Robert Bergen, Esq.*
Counsel of Record
George Kendall, Esq.
Harmony Loube, Esq.
Holland & Knight LLP
New York, New York 10007
The Association of the Bar of the City of New York
The Association of the Bar of the City of New York, founded in 1870, comprises over 22,000 members. While most practice in the New York area, the Association has members in nearly every state and over 50 countries. The Association has long been committed to promoting reform of the law and providing access to justice for all. A major aspect of that effort is working to ensure that legal services organizations have the resources and ability to effectively address their clients’ needs. In New York City, the Association has helped coordinate the efforts of the general legal services community. Its affiliated organization, the City Bar Justice Center, draws upon the pro bono efforts of thousands of lawyers to provide free legal services to the needy in a number of program areas and runs a hotline providing legal information to those who cannot afford a lawyer.
New York County Lawyers’ Association
The New York County Lawyers’ Association, founded in 1908, currently has 8,500 members. It sponsors activities such as pro bono programs, continuing legal education programs and public forums, and has consistently supported funding for legal services and the independence of the judiciary.
Lesbian, Gay, Bisexual and Transgender Law Association of Greater New York
The Lesbian, Gay, Bisexual and Transgender Law Association of Greater New York (“LeGaL”) was founded in 1978 and incorporated in 1981. LeGaL, through its over 400 members, seeks to represent the interests of the lesbian, gay, bisexual and transgender (“LGBT”) legal community and the LGBT community at large. Among our community activities is sponsoring three free walk-in legal clinics to help address the unmet legal needs of the LGBT community.
The Florida Bar Foundation
The Florida Bar Foundation, a 501(c)(3) public charity, was established in 1956. The Foundation administers the Florida Supreme Court’s Interest on Trust Accounts Program and raises funds from lawyers, law firms, the business community, and from members of the general public. The primary mission of the Foundation is to provide financial support for legal aid and to promote improvements in addressing the civil legal needs of the poor.
Vermont Bar Association
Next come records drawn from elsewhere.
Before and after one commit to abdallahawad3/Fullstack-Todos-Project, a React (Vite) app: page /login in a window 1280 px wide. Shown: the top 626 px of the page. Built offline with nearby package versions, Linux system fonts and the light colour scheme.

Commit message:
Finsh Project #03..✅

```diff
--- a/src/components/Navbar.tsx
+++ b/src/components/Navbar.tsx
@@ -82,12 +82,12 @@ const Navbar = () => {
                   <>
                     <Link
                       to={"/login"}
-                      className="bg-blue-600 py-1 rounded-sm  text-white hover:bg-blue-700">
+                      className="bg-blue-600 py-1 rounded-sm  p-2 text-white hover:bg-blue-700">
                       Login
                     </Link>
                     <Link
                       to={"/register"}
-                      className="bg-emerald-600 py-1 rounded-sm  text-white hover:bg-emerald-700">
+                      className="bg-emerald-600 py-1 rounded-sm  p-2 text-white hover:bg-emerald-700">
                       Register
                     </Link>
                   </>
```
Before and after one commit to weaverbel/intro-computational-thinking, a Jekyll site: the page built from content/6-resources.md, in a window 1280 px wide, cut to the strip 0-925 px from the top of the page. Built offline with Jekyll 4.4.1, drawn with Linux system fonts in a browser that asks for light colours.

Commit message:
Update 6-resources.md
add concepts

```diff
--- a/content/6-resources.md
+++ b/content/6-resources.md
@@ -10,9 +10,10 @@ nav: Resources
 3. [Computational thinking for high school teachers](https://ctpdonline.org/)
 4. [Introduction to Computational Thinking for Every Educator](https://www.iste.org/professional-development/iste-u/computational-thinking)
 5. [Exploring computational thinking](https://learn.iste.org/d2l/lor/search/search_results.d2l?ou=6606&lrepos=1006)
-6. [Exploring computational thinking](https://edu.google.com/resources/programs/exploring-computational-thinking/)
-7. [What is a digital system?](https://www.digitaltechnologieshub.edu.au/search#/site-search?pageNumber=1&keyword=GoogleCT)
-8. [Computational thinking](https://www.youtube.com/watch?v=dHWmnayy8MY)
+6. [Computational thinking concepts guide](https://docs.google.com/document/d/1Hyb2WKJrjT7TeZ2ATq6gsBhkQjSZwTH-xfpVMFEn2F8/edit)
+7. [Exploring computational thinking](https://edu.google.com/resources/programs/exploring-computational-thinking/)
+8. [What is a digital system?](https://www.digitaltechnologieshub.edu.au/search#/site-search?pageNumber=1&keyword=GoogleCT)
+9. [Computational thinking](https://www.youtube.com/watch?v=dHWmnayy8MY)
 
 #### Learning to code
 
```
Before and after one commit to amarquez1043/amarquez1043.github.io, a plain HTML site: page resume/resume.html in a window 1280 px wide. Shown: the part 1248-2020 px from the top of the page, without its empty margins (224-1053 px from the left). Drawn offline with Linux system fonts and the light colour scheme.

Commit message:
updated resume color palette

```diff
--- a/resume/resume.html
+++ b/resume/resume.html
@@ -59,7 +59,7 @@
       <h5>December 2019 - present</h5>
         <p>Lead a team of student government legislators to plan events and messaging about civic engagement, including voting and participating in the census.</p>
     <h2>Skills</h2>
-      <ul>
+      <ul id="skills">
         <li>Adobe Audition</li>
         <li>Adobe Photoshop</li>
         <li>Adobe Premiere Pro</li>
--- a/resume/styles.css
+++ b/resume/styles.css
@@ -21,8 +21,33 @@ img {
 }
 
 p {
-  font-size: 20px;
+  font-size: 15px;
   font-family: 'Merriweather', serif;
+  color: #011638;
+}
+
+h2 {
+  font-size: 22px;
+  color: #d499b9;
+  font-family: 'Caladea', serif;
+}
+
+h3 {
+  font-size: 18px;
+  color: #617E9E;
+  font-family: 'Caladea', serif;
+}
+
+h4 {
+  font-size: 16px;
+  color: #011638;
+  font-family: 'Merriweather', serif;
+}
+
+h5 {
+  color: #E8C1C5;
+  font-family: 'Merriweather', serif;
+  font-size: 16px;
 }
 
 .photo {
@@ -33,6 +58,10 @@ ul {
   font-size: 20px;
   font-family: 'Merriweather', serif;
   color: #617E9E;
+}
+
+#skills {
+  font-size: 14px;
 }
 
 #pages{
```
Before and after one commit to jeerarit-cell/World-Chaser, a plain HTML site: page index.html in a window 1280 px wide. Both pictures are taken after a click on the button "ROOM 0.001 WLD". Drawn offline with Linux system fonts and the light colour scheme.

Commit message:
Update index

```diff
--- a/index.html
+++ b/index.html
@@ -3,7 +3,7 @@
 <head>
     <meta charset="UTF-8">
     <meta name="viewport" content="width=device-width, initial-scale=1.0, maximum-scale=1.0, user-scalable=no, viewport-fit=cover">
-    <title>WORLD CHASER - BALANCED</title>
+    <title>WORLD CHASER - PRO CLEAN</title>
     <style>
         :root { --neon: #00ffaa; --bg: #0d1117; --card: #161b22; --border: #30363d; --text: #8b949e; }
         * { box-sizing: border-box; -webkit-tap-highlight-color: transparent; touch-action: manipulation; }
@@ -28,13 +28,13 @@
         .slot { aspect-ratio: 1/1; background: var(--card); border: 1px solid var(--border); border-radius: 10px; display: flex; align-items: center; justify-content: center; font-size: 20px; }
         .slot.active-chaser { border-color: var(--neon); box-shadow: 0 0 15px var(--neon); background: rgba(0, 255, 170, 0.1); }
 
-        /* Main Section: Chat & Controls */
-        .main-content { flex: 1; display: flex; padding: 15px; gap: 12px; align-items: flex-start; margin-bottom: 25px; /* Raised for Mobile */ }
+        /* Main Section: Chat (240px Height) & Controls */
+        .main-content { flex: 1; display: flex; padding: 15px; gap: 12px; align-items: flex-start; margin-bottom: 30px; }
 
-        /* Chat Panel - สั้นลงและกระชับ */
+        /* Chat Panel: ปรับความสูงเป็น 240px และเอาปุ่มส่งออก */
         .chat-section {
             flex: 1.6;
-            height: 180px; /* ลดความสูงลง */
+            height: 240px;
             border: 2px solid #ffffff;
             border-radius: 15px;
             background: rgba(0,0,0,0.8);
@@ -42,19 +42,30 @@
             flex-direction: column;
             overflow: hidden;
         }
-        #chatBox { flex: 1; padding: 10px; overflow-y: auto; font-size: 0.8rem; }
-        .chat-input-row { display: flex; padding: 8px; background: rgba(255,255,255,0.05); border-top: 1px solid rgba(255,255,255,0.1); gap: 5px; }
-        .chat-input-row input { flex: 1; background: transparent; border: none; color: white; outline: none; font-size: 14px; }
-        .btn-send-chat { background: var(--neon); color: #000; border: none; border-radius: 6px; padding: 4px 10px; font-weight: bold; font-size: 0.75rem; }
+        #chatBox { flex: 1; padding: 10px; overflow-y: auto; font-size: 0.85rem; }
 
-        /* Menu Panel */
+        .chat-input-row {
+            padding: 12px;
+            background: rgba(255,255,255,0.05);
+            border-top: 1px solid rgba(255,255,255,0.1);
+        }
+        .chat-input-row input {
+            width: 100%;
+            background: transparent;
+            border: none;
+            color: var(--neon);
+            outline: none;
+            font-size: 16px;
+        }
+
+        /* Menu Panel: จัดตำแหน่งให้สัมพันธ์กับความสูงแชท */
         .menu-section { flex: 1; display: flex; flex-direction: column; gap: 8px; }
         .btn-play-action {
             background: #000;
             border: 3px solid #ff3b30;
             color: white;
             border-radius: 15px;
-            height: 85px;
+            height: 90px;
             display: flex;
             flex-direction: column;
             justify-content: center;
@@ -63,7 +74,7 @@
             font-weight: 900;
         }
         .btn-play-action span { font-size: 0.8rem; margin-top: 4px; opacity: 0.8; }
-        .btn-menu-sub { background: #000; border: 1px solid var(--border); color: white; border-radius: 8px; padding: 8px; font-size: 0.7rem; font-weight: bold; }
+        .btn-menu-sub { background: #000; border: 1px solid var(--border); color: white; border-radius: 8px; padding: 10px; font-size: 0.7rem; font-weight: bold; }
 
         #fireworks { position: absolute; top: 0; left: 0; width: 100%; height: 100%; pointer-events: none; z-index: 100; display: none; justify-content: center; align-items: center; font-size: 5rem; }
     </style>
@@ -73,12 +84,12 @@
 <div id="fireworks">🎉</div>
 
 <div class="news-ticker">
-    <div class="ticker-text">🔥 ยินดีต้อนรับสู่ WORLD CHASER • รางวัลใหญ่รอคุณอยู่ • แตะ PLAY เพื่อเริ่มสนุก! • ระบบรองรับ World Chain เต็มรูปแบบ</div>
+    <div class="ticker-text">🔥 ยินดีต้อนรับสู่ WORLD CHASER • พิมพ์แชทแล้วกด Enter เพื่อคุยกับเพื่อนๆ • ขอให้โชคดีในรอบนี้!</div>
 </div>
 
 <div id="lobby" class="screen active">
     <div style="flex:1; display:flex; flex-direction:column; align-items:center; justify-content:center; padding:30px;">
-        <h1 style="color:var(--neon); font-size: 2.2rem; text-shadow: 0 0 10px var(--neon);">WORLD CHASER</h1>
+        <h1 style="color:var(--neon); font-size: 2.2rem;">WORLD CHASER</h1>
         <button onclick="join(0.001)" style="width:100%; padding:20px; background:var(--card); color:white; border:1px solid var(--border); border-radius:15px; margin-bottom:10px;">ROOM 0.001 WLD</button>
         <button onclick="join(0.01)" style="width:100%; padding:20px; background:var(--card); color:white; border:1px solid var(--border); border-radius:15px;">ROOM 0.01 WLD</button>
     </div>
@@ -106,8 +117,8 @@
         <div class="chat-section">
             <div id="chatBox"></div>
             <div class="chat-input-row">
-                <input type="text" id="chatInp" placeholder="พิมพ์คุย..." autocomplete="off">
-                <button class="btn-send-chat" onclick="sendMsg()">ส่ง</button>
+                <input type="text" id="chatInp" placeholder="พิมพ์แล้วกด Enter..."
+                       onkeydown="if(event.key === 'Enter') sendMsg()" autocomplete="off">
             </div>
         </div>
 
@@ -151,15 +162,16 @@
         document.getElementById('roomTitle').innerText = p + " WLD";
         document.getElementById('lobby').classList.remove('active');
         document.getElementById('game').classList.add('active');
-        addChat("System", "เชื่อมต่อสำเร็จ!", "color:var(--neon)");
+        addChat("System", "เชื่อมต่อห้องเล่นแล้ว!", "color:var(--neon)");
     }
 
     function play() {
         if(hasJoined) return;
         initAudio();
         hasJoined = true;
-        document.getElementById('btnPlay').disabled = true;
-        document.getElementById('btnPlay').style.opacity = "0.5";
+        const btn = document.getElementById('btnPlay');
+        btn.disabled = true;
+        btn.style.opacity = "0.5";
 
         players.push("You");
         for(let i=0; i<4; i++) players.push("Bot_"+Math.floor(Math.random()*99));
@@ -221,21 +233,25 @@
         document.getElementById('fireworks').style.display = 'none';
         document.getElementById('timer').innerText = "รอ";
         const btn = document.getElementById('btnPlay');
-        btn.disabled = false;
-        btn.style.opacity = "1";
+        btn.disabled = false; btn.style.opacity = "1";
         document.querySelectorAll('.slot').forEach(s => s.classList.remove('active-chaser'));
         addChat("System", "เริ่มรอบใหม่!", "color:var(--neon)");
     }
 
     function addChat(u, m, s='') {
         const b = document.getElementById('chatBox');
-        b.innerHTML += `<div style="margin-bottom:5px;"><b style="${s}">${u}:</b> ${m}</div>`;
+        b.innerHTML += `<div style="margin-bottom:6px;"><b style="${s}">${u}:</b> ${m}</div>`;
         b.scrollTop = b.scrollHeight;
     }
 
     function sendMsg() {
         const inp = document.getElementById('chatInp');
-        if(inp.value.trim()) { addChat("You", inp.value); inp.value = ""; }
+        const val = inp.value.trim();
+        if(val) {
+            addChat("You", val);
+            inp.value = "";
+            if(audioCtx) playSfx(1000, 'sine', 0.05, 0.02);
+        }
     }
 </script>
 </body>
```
The Vermont Bar Association (“VBA”) is the only statewide association open to all Vermont lawyers, judges, and law students. It is a voluntary association and has approximately 2100 members which is close to 80% of licensees. The VBA’s mission statement includes promoting reform in the law and facilitating the administration of justice. The Board of Managers of the VBA has partnered with Vermont Legal Aid and Legal Services Law Line of Vermont for many years, and the Board has consistently supported the work of each.
Case Name: Brooklyn Legal v. Legal Services
Docket Number: 05-0340-cv(L)
I, Natasha R. Monell, hereby certify that the Petition submitted in PDF form as an e-mail attachment to firstname.lastname@example.org in the above referenced case, was scanned using Norton Antivirus Professional Edition 2003 (with updated virus definition file as of 10/16/2006) and found to be VIRUS FREE.
/s/ Natasha R. Monell
Natasha R. Monell, Esq.
Record Press, Inc.
Dated: October 16, 2006